Task to carry out |
Restate the full listing word for word; images stay out of it.

Entries provided |

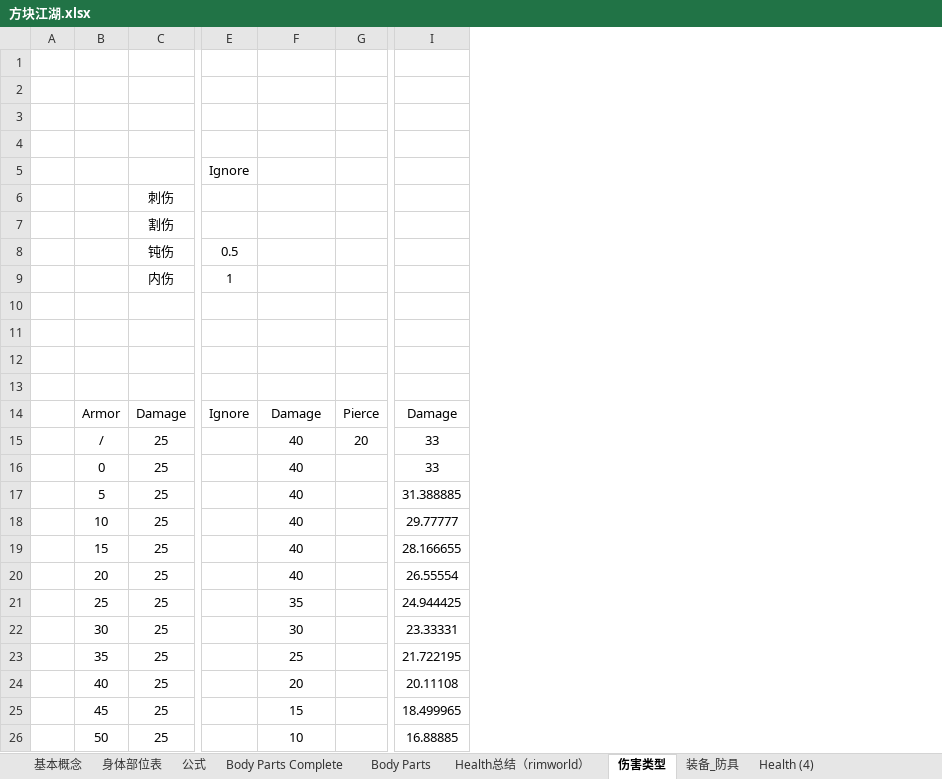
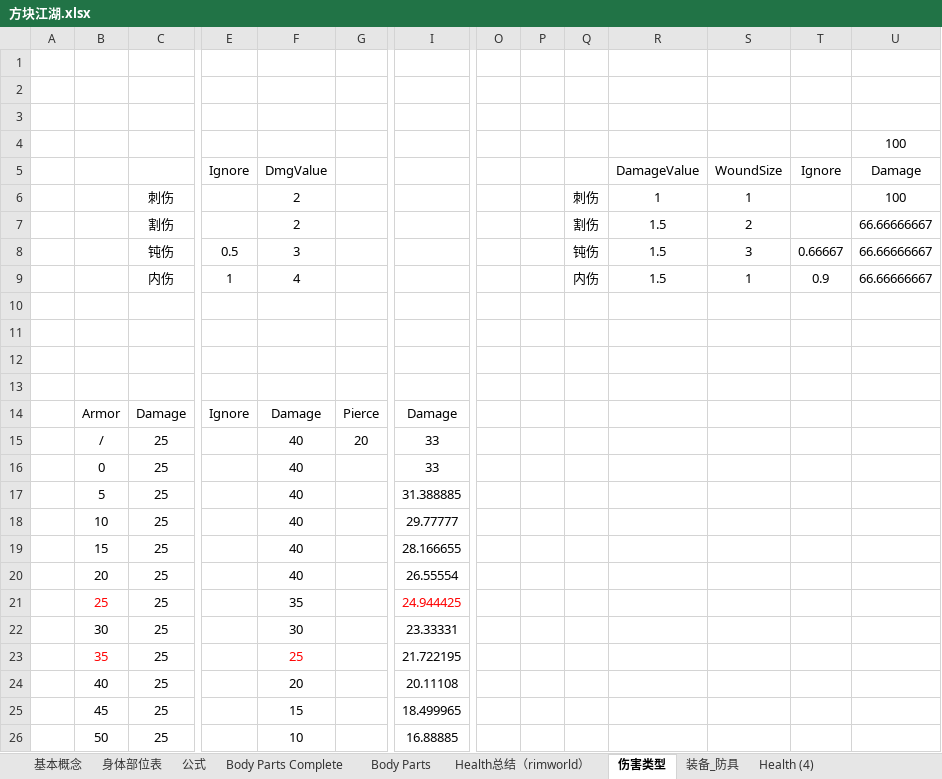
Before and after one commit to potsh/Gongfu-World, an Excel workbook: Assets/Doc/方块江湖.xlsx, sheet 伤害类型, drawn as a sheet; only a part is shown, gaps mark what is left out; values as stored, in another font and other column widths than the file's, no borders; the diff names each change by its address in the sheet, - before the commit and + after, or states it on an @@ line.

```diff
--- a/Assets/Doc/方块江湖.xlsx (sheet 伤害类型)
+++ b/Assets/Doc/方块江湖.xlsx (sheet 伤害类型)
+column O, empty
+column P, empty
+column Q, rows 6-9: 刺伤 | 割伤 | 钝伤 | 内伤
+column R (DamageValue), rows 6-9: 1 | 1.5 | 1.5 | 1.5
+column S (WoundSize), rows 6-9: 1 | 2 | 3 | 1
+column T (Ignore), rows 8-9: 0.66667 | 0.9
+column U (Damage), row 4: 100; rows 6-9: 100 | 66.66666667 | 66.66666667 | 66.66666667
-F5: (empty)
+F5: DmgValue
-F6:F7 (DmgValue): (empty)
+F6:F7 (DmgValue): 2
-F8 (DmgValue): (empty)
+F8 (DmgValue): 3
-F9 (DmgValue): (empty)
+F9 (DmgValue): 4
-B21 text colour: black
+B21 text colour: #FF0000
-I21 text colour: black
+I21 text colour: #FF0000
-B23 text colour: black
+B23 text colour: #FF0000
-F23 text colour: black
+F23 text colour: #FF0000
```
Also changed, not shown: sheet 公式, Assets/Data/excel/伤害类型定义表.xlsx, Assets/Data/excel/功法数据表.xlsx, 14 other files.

Answer area |
Before and after one commit to potsh/Gongfu-World, an Excel workbook: Assets/Doc/方块江湖.xlsx, sheet 伤害类型, drawn as a sheet; only a part is shown, gaps mark what is left out; values as stored, in another font and other column widths than the file's, no borders; the diff names each change by its address in the sheet, - before the commit and + after, or states it on an @@ line.

```diff
--- a/Assets/Doc/方块江湖.xlsx (sheet 伤害类型)
+++ b/Assets/Doc/方块江湖.xlsx (sheet 伤害类型)
+column O, empty
+column P, empty
+column Q, rows 6-9: 刺伤 | 割伤 | 钝伤 | 内伤
+column R (DamageValue), rows 6-9: 1 | 1.5 | 1.5 | 1.5
+column S (WoundSize), rows 6-9: 1 | 2 | 3 | 1
+column T (Ignore), rows 8-9: 0.66667 | 0.9
+column U (Damage), row 4: 100; rows 6-9: 100 | 66.66666667 | 66.66666667 | 66.66666667
-F5: (empty)
+F5: DmgValue
-F6:F7 (DmgValue): (empty)
+F6:F7 (DmgValue): 2
-F8 (DmgValue): (empty)
+F8 (DmgValue): 3
-F9 (DmgValue): (empty)
+F9 (DmgValue): 4
-B21 text colour: black
+B21 text colour: #FF0000
-I21 text colour: black
+I21 text colour: #FF0000
-B23 text colour: black
+B23 text colour: #FF0000
-F23 text colour: black
+F23 text colour: #FF0000
```
Also changed, not shown: sheet 公式, Assets/Data/excel/伤害类型定义表.xlsx, Assets/Data/excel/功法数据表.xlsx, 14 other files.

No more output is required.